[Dataset entries]
######

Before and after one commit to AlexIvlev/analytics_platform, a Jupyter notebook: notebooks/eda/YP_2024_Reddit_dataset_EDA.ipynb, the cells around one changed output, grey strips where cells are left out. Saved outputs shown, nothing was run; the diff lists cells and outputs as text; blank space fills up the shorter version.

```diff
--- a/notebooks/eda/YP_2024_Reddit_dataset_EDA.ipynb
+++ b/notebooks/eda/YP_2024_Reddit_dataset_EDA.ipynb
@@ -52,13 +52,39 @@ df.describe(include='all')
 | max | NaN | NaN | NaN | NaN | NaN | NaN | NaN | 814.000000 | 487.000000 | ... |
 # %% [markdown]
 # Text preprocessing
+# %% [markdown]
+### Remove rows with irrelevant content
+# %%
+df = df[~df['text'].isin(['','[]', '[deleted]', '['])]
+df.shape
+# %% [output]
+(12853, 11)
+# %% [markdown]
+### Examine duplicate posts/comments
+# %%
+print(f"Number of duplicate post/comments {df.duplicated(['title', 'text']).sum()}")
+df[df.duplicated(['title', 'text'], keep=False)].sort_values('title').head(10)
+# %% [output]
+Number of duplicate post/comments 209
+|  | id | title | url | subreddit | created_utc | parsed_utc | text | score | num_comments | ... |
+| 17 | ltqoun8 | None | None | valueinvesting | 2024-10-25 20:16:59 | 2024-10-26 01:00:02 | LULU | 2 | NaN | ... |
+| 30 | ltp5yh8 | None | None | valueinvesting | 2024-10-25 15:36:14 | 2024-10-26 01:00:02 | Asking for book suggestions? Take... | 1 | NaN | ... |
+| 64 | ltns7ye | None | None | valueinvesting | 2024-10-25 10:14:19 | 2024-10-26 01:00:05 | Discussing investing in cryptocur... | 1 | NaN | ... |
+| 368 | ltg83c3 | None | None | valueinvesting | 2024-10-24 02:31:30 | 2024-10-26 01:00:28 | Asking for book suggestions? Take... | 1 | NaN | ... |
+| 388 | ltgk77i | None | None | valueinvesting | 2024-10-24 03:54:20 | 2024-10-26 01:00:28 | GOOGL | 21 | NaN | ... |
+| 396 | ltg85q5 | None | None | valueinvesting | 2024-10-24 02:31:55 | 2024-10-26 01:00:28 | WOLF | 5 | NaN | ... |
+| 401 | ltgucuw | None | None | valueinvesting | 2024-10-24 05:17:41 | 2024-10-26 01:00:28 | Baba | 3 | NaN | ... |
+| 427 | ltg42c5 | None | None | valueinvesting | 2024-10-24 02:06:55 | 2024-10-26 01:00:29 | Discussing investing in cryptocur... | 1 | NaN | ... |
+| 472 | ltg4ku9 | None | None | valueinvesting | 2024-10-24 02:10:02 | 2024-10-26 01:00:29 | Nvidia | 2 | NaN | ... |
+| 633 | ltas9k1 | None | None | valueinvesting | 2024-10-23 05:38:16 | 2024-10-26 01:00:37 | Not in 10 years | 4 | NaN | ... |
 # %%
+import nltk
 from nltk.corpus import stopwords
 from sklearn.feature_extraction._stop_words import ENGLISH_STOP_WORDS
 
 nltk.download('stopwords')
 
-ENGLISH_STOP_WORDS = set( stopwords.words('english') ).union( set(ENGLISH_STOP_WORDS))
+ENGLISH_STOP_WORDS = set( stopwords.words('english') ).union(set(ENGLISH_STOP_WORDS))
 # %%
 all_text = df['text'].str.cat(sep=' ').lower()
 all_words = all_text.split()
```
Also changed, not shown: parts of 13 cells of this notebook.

######

■ Work instruction
Lines from the entries that contain the string "suggestions" must be found and copied.

■ Solved problem
+| 30 | ltp5yh8 | None | None | valueinvesting | 2024-10-25 15:36:14 | 2024-10-26 01:00:02 | Asking for book suggestions? Take... | 1 | NaN | ... |
+| 368 | ltg83c3 | None | None | valueinvesting | 2024-10-24 02:31:30 | 2024-10-26 01:00:28 | Asking for book suggestions? Take... | 1 | NaN | ... |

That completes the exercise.